Happy Thanksgiving From CSCS

By: Dan Hausman

As I reflect on wonderful Thanksgiving holiday and weekend, it is nice to look back at the history of Thanksgiving. Thanksgiving began, in what is now America, in 1619 as a way for people to give thanks for the prior year and for the harvest. George Washington declared the first nationwide thanksgiving celebration in the United States of America to be November 26, 1789, "as a day of public thanksgiving and prayer, to be observed by acknowledging with grateful hearts the many and signal favours of Almighty God."

Thanksgiving has evolved throughout the years, as the holiday has come to be not only about thanks but also as a time for families and friends who reside all over the United States to get together with one another and enjoy Thanksgiving traditions.

Thanksgiving has always been a time to reflect on our blessings and give thanks. Our attorneys and claims managers did just that as they responded to the question, what aspect of the legal system are you thankful for?

“I am thankful for the opportunity for all to have equal access to our justice system, irrespective of economic or social status.” - Ira Sherman, Esq.

“I am thankful for our right to a jury trial, which allows us to achieve full justice. One of the country's Founding Fathers said this was the greatest right that we all have as Americans. It allows the community to decide what is right and wrong and it eliminates governmental interference in those decisions.” - Joseph Cammarata, Esq.

“I am thankful that we have a third branch of government (the court system) that provides checks and balances on the abuse of power by anyone who does not follow the rule of law. Whether it is a case against an irresponsible driver, an insurance company, a big corporation, or a politician, our American legal system is open to all individuals to have their voice heard.” - Allan Siegel, Esq.

“I am thankful that we live in a country with a legal system that holds, as a principle, that any person who has been legally wronged can seek justice in the courts and obtain a remedy from the wrongdoer.” - Matthew Tievsky, Esq.

“I’m thankful that finding the truth is the foundation of our legal system. When you are involved in a dispute and the truth is on your side, the legal system is extremely likely to resolve that dispute in your favor.” – Dan B. Hausman, Esq.

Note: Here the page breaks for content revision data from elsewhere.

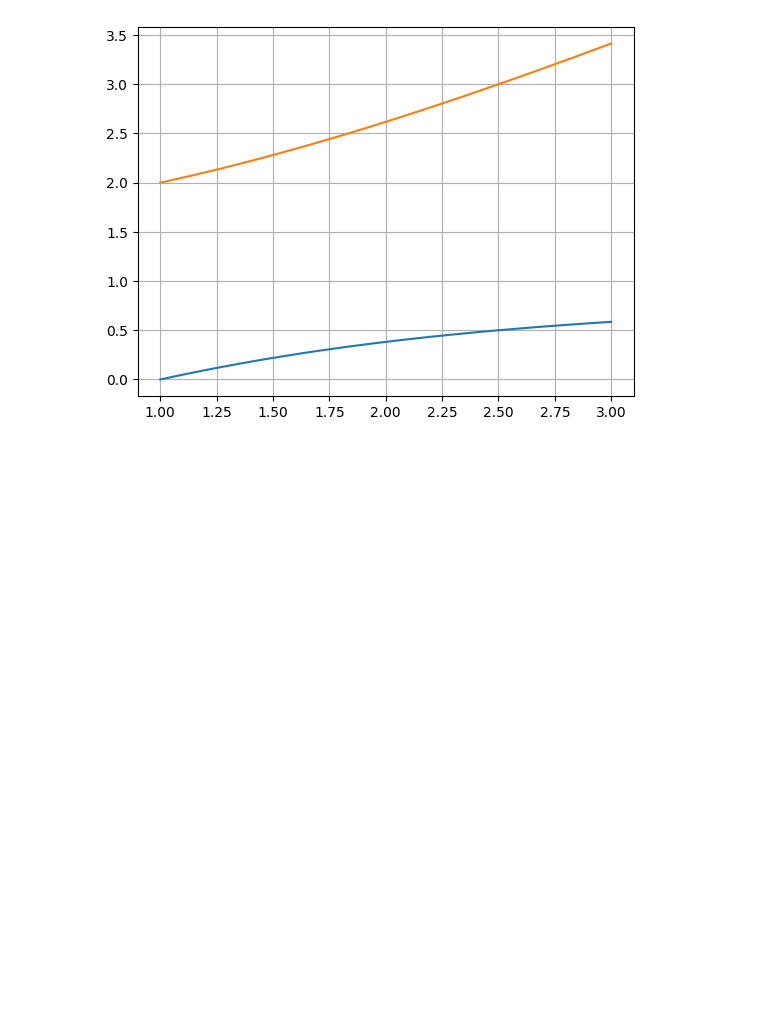
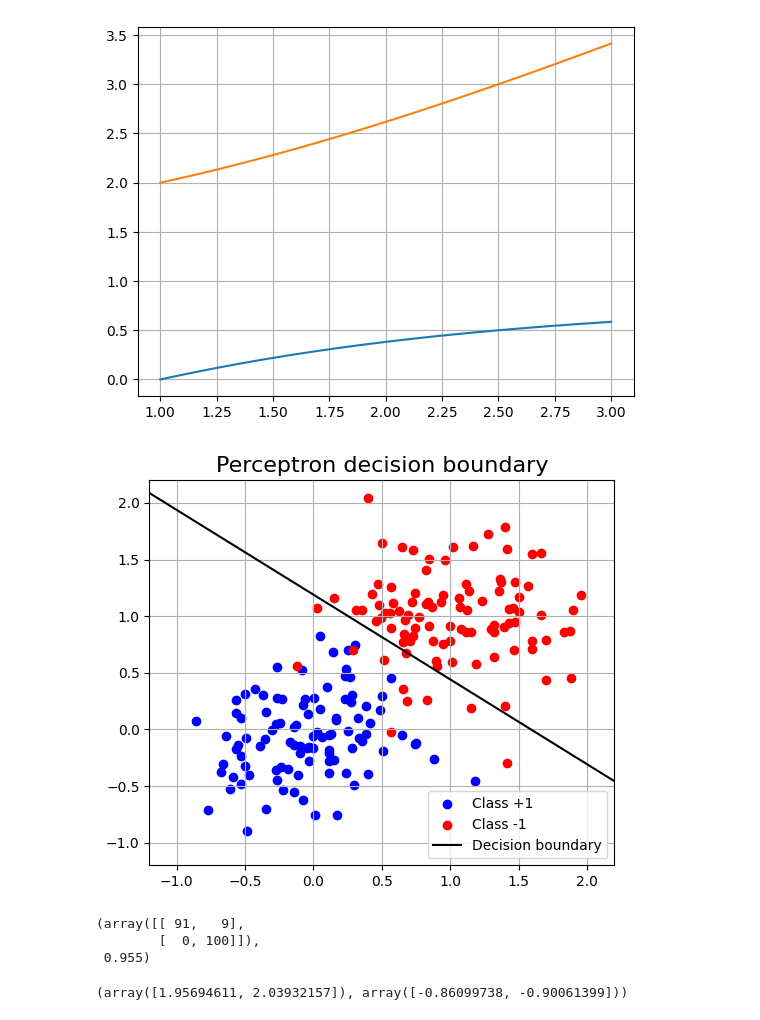
Before and after one commit to ajakovac/ML-in-Practice-I, a Jupyter notebook: DT and bagging.ipynb, the cells around one changed output. Cells and saved outputs as stored; diff of their text form; code cells hidden in the pictures; blank space fills up the shorter version.

Commit message:
nonlinear regression, perceptron

```diff
--- a/DT and bagging.ipynb
+++ b/DT and bagging.ipynb
@@ -1061,3 +1060,68 @@ plt.grid()
 plt.show()
 # %% [output]
 [figure]
+# %%
+# 1. generate data
+X_train,y_train = generate_data(100, 123, width=0.4, offset_A=(1,1))
+# Generate test data
+X_test, y_test = generate_data(100, 125, width=0.4, offset_A=(1,1))
+# %%
+
+# --- Perceptron training function ---
+def perceptron_train(X, y, learning_rate=0.1, n_epochs=50):
+    """
+    Train a simple perceptron for binary classification.
+    X: (N, 2) input data
+    y: (N,) labels, must be +1 or -1
+    """
+    N, d = X.shape
+    w = np.zeros(d)
+    b = 0.0
+
+    for epoch in range(n_epochs):
+        errors = 0
+        for i in range(N):
+            if y[i] * (np.dot(w, X[i]) + b) <= 0:
+                # misclassified -> update
+                w += learning_rate * y[i] * X[i]
+                b += learning_rate * y[i]
+                errors += 1
+        if errors == 0:
+            print(f"Converged after {epoch+1} epochs.")
+            break
+    return w, b
+
+# Train
+w, b = perceptron_train(X_train, y_train, learning_rate=0.1, n_epochs=100)
+
+# Plot result
+plt.figure(figsize=(6,5))
+plt.scatter(X_train[y==1,0], X_train[y==1,1], color='blue', label='Class +1')
+plt.scatter(X_train[y==-1,0], X_train[y==-1,1], color='red', label='Class -1')
+
+# decision boundary: w·x + b = 0
+x_line = np.linspace(X[:,0].min()-1, X[:,0].max()+1, 100)
+y_line = -(w[0]*x_line + b) / w[1]
+plt.plot(x_line, y_line, 'k-', label='Decision boundary')
+plt.ylim(-1.2,2.2)
+plt.xlim(-1.2,2.2)
+plt.legend()
+plt.grid(True)
+#plt.axis('equal')
+plt.title('Perceptron decision boundary', fontsize=16)
+if save_data: plt.savefig('Pics/perceptron_decision_boundary.pdf', transparent=True)
+plt.show()
+# %% [output]
+[figure, added]
+# %%
+y_pred = np.sign(X_test@w + b)
+cm = confusion_matrix(y_test,y_pred)
+cm, accuracy_score(y_pred, y_test)
+# %% [output]
+(array([[ 91,   9],
+        [  0, 100]]),
+ 0.955)
+# %%
+np.max(X_train, axis=0), np.min(X_train, axis=0)
+# %% [output]
+(array([1.95694611, 2.03932157]), array([-0.86099738, -0.90061399]))
```
Also changed, not shown: parts of 4 cells of this notebook, 7 other files.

“I am thankful that I can tell my clients, ‘Not to worry; we will take care of everything. All you need to do is get better.’ That assurance is possible because we live in a country with a tort system that allows those without financial means to obtain the services of legal professionals. - Stephen P. Ollar, Esq.

“I am thankful and grateful that I live in a country where no one, regardless of race, national origin, gender, religion or sexual orientation has less or more equal legal rights than the next person.” - Erik McConnell, Claims Manager (Not an attorney)

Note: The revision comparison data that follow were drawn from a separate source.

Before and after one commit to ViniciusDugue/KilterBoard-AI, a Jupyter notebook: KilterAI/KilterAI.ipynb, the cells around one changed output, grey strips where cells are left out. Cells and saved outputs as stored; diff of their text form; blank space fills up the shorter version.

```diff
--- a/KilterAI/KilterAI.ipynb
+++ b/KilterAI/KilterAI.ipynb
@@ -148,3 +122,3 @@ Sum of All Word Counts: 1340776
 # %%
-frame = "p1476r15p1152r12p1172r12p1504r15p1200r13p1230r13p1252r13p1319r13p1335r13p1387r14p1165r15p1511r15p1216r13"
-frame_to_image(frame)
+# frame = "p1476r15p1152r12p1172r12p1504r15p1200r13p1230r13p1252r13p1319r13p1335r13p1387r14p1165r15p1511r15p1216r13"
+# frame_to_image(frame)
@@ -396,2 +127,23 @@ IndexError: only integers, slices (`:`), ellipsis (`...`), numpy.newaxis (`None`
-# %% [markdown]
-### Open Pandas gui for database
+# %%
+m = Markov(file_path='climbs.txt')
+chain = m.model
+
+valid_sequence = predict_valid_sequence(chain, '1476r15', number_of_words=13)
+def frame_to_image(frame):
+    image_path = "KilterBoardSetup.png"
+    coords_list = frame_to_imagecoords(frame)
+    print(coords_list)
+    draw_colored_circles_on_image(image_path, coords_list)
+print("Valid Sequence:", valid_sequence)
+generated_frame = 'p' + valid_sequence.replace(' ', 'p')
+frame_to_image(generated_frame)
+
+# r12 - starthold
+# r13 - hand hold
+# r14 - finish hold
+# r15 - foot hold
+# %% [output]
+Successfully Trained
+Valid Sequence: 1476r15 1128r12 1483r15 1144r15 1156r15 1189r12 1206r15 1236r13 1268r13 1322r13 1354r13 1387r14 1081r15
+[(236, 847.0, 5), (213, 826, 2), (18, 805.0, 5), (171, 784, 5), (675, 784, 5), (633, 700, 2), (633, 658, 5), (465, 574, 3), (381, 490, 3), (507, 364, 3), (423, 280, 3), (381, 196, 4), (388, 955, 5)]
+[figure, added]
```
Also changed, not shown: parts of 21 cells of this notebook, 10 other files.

“I’m thankful for being a part of an organization that advocated for those who can’t for themselves.” - Rand Chatman, Claims Manager (Not an attorney)

Our CSCS family is thankful for the opportunity to represent all of our clients. We hope your family had a wonderful Thanksgiving holiday!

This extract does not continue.